This alone makes Nossa Familia Coffee a notable exception — given its direct ties to origin and its trend-bucking sourcing, blending, and roasting philosophies. But what particularly makes it stand out is that the quality of its espresso shots is among the best in town.
Read the review of the Nossa Espresso Bar in Portland, OR.
Pro snowboarder and Finnish native Wille Yli-Luoma established this local Portland roaster and two-shop, starkly designed coffeehouse chain in 2009. Inspired by the Swedish fika coffee break, he wanted to bring it to his adopted home town of Portland. (Maybe he’s not Swedish, but remember that Fins are the worlds biggest coffee drinkers.)
Heart says it draws its coffee influences from Scandinavia and the local Portland scene — using its rebuilt Probat to roast its beans to the “lightest degree possible” while fully developing the flavors in what each bean has to offer. Now this sounds like utter nonsense when I think of all the grassy, under-roasted, under-developed coffees I’ve abused my taste buds with under the guise of “Third Wave” roasting. However, Heart exhibits enough prowess at bean sourcing and roasting to offer more than just a trendy cliché in the cup.
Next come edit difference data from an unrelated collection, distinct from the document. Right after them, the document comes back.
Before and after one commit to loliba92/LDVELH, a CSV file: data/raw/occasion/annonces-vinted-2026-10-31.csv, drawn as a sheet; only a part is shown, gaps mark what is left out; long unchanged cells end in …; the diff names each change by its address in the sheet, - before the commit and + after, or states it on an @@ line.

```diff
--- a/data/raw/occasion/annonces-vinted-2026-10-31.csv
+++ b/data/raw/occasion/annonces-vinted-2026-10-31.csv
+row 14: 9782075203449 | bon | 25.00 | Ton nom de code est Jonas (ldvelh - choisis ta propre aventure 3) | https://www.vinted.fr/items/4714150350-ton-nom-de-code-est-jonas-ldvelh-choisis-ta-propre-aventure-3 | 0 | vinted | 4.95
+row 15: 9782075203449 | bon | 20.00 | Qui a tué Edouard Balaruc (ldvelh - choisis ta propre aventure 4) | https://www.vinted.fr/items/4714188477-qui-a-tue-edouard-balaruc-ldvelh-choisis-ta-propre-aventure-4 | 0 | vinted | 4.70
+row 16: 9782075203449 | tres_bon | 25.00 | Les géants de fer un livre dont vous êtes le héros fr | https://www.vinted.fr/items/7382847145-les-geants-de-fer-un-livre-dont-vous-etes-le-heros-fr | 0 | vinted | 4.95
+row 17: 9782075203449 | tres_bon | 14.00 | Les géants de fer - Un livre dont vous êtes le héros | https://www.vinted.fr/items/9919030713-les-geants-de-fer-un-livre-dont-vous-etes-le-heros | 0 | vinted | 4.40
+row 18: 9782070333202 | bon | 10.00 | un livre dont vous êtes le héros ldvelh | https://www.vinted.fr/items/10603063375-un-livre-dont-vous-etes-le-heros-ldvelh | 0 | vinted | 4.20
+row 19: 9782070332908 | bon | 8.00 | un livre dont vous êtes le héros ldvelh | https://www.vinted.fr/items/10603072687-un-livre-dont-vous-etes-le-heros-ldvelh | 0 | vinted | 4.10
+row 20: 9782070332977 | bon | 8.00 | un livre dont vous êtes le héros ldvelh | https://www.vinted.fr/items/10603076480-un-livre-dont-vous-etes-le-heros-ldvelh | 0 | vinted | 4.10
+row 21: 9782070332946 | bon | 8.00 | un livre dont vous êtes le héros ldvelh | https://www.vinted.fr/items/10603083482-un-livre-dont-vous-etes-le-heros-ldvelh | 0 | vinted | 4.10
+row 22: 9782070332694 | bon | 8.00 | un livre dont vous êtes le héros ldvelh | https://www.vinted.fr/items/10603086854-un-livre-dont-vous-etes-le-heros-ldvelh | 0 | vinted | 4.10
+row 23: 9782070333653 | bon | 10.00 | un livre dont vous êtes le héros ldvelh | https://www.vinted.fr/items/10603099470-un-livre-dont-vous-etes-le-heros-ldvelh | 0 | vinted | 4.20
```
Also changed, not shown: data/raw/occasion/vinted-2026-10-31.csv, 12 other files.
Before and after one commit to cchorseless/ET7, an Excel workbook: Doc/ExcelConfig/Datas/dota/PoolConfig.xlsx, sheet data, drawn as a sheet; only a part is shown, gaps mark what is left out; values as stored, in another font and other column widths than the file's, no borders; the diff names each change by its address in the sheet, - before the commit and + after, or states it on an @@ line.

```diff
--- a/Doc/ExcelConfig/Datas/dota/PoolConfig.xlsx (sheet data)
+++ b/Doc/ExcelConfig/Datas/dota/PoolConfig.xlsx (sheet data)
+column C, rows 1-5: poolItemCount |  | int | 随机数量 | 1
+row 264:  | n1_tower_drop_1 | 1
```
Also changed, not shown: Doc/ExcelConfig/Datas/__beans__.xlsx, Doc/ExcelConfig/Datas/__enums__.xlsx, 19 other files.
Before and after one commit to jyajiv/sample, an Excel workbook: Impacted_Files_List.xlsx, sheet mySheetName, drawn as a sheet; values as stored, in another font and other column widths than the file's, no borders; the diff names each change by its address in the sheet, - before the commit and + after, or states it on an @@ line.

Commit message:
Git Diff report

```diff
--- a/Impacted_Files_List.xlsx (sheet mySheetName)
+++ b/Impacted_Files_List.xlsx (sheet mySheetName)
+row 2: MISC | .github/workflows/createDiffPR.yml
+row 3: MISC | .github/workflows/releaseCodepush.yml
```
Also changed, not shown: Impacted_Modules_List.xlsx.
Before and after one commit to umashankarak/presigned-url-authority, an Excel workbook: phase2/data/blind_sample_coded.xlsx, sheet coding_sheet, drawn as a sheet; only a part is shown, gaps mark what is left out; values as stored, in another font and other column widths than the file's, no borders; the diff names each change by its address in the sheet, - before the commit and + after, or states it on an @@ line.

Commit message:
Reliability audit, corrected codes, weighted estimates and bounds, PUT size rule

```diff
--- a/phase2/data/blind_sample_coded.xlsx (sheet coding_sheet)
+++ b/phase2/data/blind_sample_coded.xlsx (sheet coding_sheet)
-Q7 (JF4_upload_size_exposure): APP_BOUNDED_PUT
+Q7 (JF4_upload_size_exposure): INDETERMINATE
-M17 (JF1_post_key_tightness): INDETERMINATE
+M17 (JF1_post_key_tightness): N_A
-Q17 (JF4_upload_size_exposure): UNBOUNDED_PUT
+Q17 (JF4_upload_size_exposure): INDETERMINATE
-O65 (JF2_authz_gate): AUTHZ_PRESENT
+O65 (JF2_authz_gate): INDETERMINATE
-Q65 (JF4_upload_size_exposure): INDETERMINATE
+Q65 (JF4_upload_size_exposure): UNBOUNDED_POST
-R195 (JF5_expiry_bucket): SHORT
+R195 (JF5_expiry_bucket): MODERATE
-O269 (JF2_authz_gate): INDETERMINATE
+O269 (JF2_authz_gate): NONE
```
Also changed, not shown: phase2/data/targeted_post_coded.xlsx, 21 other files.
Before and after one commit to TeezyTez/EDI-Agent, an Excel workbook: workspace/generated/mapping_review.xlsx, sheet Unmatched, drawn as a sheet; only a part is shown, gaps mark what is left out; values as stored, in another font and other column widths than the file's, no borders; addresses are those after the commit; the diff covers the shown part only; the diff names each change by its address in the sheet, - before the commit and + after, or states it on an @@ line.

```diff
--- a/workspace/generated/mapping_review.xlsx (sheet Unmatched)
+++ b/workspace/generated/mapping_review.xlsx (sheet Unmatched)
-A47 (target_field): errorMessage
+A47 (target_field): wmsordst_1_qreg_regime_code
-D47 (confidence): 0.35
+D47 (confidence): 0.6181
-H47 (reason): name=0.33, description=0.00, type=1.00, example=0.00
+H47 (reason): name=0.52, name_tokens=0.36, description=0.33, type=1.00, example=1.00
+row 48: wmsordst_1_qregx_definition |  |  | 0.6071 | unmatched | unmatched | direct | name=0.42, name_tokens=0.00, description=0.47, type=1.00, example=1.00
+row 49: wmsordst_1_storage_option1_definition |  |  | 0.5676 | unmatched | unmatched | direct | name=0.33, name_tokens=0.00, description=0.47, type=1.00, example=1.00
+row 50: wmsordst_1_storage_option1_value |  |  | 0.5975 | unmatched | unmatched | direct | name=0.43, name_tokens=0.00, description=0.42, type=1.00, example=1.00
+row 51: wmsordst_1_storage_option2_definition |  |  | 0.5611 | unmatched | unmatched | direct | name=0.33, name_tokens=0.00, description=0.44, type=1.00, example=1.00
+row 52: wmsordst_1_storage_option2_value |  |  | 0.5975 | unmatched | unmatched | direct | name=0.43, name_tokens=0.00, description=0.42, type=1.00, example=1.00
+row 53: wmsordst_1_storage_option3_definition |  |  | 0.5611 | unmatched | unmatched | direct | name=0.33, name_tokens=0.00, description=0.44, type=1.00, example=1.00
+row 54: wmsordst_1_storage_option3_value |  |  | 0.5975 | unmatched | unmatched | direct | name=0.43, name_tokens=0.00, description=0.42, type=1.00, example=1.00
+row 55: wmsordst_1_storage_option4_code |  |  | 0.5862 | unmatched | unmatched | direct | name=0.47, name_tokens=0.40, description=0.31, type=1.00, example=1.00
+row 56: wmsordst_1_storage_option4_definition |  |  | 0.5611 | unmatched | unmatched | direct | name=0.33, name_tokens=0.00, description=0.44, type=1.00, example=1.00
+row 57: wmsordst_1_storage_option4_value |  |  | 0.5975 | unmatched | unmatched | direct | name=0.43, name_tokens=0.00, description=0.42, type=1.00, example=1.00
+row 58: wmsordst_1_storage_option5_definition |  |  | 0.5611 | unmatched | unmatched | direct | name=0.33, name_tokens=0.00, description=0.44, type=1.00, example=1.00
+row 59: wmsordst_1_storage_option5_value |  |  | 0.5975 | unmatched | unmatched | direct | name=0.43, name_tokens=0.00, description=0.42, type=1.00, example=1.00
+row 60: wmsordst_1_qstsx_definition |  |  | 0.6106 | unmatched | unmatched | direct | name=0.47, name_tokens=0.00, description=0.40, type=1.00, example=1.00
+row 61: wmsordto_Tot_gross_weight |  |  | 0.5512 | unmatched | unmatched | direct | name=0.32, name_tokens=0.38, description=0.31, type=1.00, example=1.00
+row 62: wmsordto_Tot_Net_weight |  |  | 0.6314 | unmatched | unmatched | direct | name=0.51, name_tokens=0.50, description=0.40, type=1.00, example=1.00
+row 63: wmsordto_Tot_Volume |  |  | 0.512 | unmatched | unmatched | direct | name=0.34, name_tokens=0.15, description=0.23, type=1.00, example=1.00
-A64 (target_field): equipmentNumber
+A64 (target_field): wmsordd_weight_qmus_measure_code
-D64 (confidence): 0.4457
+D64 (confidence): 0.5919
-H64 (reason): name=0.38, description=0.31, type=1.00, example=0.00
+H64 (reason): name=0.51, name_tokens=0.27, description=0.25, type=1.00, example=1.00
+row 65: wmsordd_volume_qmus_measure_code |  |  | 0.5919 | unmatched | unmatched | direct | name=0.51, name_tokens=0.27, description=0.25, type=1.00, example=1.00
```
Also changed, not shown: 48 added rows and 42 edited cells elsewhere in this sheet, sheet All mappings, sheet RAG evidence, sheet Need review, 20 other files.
This newer West Side Portland location has dark hexagonal tile floors, tall windows with lots of light, white-painted walls, a wall o’ mersh, and wood surfaces everywhere: benches, long shared picnic bench seating, small café tables, and window counter seating. Overall, the seating is a bit scarce for the space — it helps if you can sit on the sidewalk benches outside. Especially as you often find in town: they have the de rigueur uncomfortable-and-over-designed chairs that Portlanders must love.
As I mentioned above, Heart is also known for its exclusively light roasts, which they do well in a Nordic style — even if that means high acidity with every cup. These factors combined with a reputation for aloof service and a clientele of the popular people from class have made it highly divisive among Portlanders: they say you either love it or hate it.
They offer bread, pastries, and espresso drinks. No pour-overs, unlike their East Side mothership location. Using a custom three-group Mistral machine, they offered two options for espresso: an Ethiopian Dabub Mateyba single origin and their Stereo blend.
The Stereo blend comes with a even, medium brown crema of modest thickness. The shot fills rather high in the cup, seemingly influencing the weaknesses in its slightly thin body. There’s a woodiness plus cloves and cinnamon with a fading acidic sharpness at the finish. Heart does a good job of sticking to a light roast stereotype without stumbling into grassy, almost raw coffee. They actually get light roasting right. Served in white logo ANCAP cups with a shot of sparkling water on the side.
Yes, it’s a lighter style and the emphasis is on a high acidity in the cup — essentially making them a sort of one-note player for how they philosophically approach coffee. But their light roasts are balanced enough on a knife’s edge to avoid the horrid grassy yellow beans that barely make it to the first crack. This is probably the pro skateboarder in Wille coming out in his coffees.
The influences of Copenhagen’s The Coffee Collective and Norway’s Tim Wendelboe show through. Most of their bean sources come from Africa and Latin America in search of a bigger, balanced acidity that works best with their roasting style. This puts them in contention with a lot of Scandinavian roasters for specialty lots.
Their cappuccino comes with rosetta latte art and a decent job of milk-frothing: good consistency and heft but not overly milky overall as can be common in Portland. But the lightness of the roasts offers little for the milk to contrast with, resulting in more of a muddled flavor in the cup.
Love it or hate it? Oddly, we’re in the rare middle ground camp: a very good place, but not exactly one I’d seek out in Portland above a few others.
Read the review of Heart Coffee Roasters in downtown Portland, OR.